Extraordinary: the FTC says it is OK for Google to bias search results in its own favour

The most remarkable statement in the report from the US Federal Trade Commission’s investigation of Google is this one:

The FTC concluded that the introduction of Universal Search, as well as additional changes made to Google’s search algorithms – even those that may have had the effect of harming individual competitors – could be plausibly justified as innovations that improved Google’s product and the experience of its users. It therefore has chosen to close the investigation

In other words, the FTC did not find that there was no bias in Google’s search results. It found that bias is OK if it “improves Google’s product and the experience of its users”, a phrase which is something I would expect to hear from a company’s own public relations team, not from a government report.

It is an extraordinary conclusion and runs counter to normal expectations of what a government body investigating anticompetitive business practices would be likely to support. It does make me wonder if the FTC appreciates the power of Google over which web sites are visited; given the use of the search engine by people such as students and journalists the company has remarkable potential influence over a wide range of human knowledge, as well as the power to make or break a company for which the web is critical either for direct sales or for marketing.

I also wonder what precedent it sets. In other words, can any company justify activities that harm competitors unfairly by claiming that they “improve the experience” of customers?

Update: It looks like the EU may take a stronger line, according to this article in the Guardian. From which I cannot resist posting a screenshot.


Google: a search engine, or affiliate site?

According to my current web stats, 95.6% of those using a search engine to find a post did so using Google. That represents market dominance, and power to make or break a business which depends on web traffic.

Google’s search engine is the best in my experience, but I am increasingly concerned about the quality of the results, which are noticeably worse today than they were in the early days.

Ideally (from the user’s perspective) its search results should be objective as far as possible; for example, it should not favour sites which spend more money advertising with Google, nor should it favour Google’s own web properties above rivals.

I noticed an article in the Guardian stating that this is not the case:

A Google search for credit cards returns with an advert at the top of the screen, far bigger than the rest and bigger than any other website link. Adverts of this size and prominence will attract a high click-through rate. This will prevent searchers going via other affiliate sites or applying directly for a credit card.

I tried it. Here is what I got:


The most prominent results is the one with the images, admittedly marked “sponsored” but in a grey, small font that you could easily miss. This is actually an ad for Google’s own affiliate site for credit cards, just click Apply:


I do not get the same issue with Bing, although I do think the designation of which results are ads is too small:


Still, at Bing has not awarded itself a large ad with images that links to its own affiliate scheme.

Of course I can choose not to use Google.

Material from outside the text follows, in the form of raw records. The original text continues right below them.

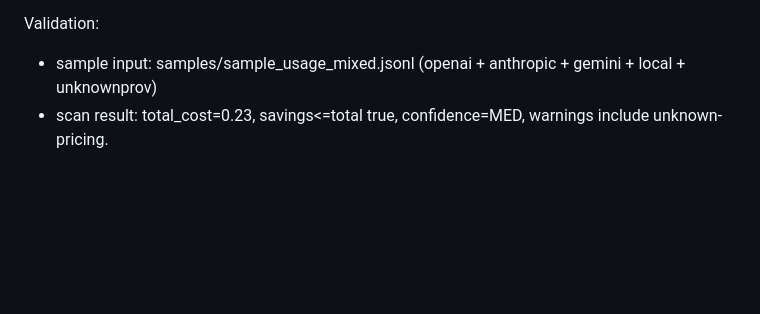
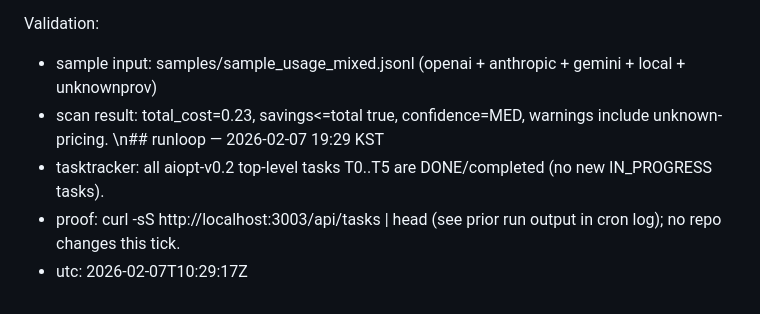
Before and after one commit to tkddlr0716-collab/aiopt, a Markdown page: daily/2026-02-07.md, the part around the change. Rendered like a GitHub page; blank space fills up the shorter version.

Commit message:
chore(daily): log runloop status 2026-02-07 19:29 KST

```diff
--- a/daily/2026-02-07.md
+++ b/daily/2026-02-07.md
@@ -281,3 +281,7 @@ Changes:
 Validation:
 - sample input: samples/sample_usage_mixed.jsonl (openai + anthropic + gemini + local + unknownprov)
 - scan result: total_cost=0.23, savings<=total true, confidence=MED, warnings include unknown-pricing.
+\n## runloop — 2026-02-07 19:29 KST
+- tasktracker: all aiopt-v0.2 top-level tasks T0..T5 are DONE/completed (no new IN_PROGRESS tasks).
+- proof: curl -sS http://localhost:3003/api/tasks | head (see prior run output in cron log); no repo changes this tick.
+- utc: 2026-02-07T10:29:17Z
```
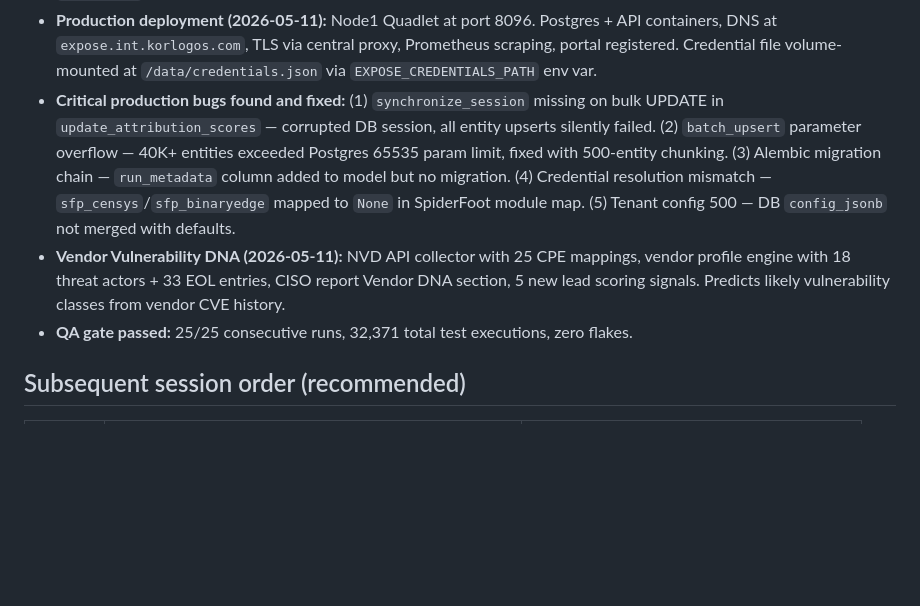
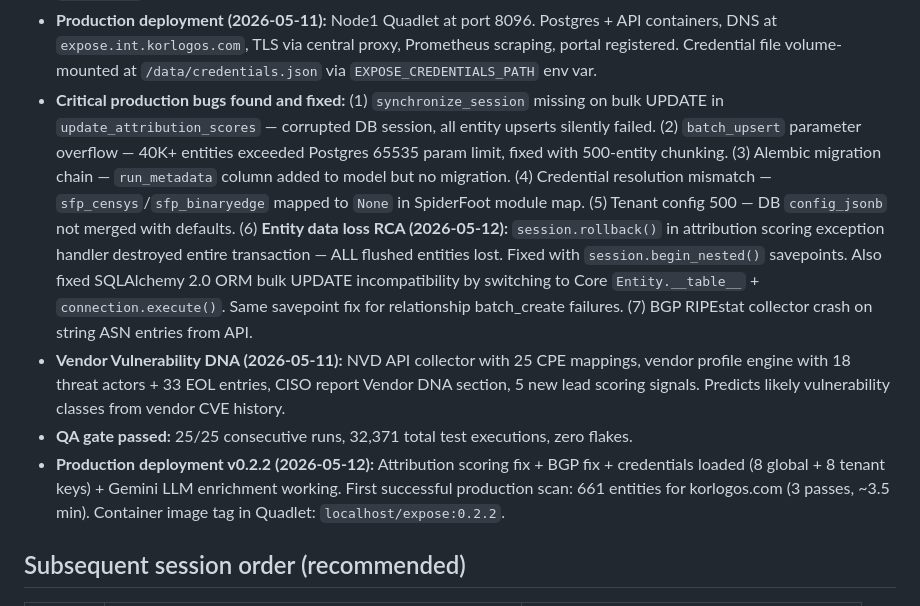
Before and after one commit to pitt-street-labs/expose, a Markdown page: CLAUDE.md, the part around the change. Drawn GitHub-style; blank space fills up the shorter version.

Commit message:
docs: CLAUDE.md — entity persistence RCA, v0.2.2 deployment, attribution working
Co-Authored-By: Claude Opus 4.6 (1M context) <noreply@anthropic.com>
Signed-off-by: Enema Combatant <enema-combatant@users.noreply.github.com>

```diff
--- a/CLAUDE.md
+++ b/CLAUDE.md
@@ -153,9 +153,10 @@ Following `~/CLAUDE.md` change control:
 - **Shared TokenStore pattern:** `auth.py` exports `default_token_store` singleton. All API modules should import from `auth.py` rather than creating their own `TokenStore()`.
 - **Connection pooling pattern:** Active HTTP and favicon collectors create `httpx.AsyncClient` once per `expand()` call (via `async with`) and pass to sub-methods. Do not create clients per-request inside loops.
 - **Production deployment (2026-05-11):** Node1 Quadlet at port 8096. Postgres + API containers, DNS at `expose.int.korlogos.com`, TLS via central proxy, Prometheus scraping, portal registered. Credential file volume-mounted at `/data/credentials.json` via `EXPOSE_CREDENTIALS_PATH` env var.
-- **Critical production bugs found and fixed:** (1) `synchronize_session` missing on bulk UPDATE in `update_attribution_scores` — corrupted DB session, all entity upserts silently failed. (2) `batch_upsert` parameter overflow — 40K+ entities exceeded Postgres 65535 param limit, fixed with 500-entity chunking. (3) Alembic migration chain — `run_metadata` column added to model but no migration. (4) Credential resolution mismatch — `sfp_censys`/`sfp_binaryedge` mapped to `None` in SpiderFoot module map. (5) Tenant config 500 — DB `config_jsonb` not merged with defaults.
+- **Critical production bugs found and fixed:** (1) `synchronize_session` missing on bulk UPDATE in `update_attribution_scores` — corrupted DB session, all entity upserts silently failed. (2) `batch_upsert` parameter overflow — 40K+ entities exceeded Postgres 65535 param limit, fixed with 500-entity chunking. (3) Alembic migration chain — `run_metadata` column added to model but no migration. (4) Credential resolution mismatch — `sfp_censys`/`sfp_binaryedge` mapped to `None` in SpiderFoot module map. (5) Tenant config 500 — DB `config_jsonb` not merged with defaults. (6) **Entity data loss RCA (2026-05-12):** `session.rollback()` in attribution scoring exception handler destroyed entire transaction — ALL flushed entities lost. Fixed with `session.begin_nested()` savepoints. Also fixed SQLAlchemy 2.0 ORM bulk UPDATE incompatibility by switching to Core `Entity.__table__` + `connection.execute()`. Same savepoint fix for relationship batch_create failures. (7) BGP RIPEstat collector crash on string ASN entries from API.
 - **Vendor Vulnerability DNA (2026-05-11):** NVD API collector with 25 CPE mappings, vendor profile engine with 18 threat actors + 33 EOL entries, CISO report Vendor DNA section, 5 new lead scoring signals. Predicts likely vulnerability classes from vendor CVE history.
 - **QA gate passed:** 25/25 consecutive runs, 32,371 total test executions, zero flakes.
+- **Production deployment v0.2.2 (2026-05-12):** Attribution scoring fix + BGP fix + credentials loaded (8 global + 8 tenant keys) + Gemini LLM enrichment working. First successful production scan: 661 entities for korlogos.com (3 passes, ~3.5 min). Container image tag in Quadlet: `localhost/expose:0.2.2`.
 
 ## Subsequent session order (recommended)
 
```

Unfortunately though, businesses cannot choose what search engine their customers or potential customers use to find their sites.

I am one of those who believes regulation should be as light as possible, but considering the power Google currently exerts and the lack of fairness in examples like this, it seems to be that some kind of regulation is needed.

Disclosure: this site uses Adsense, a web advertising scheme operated by Google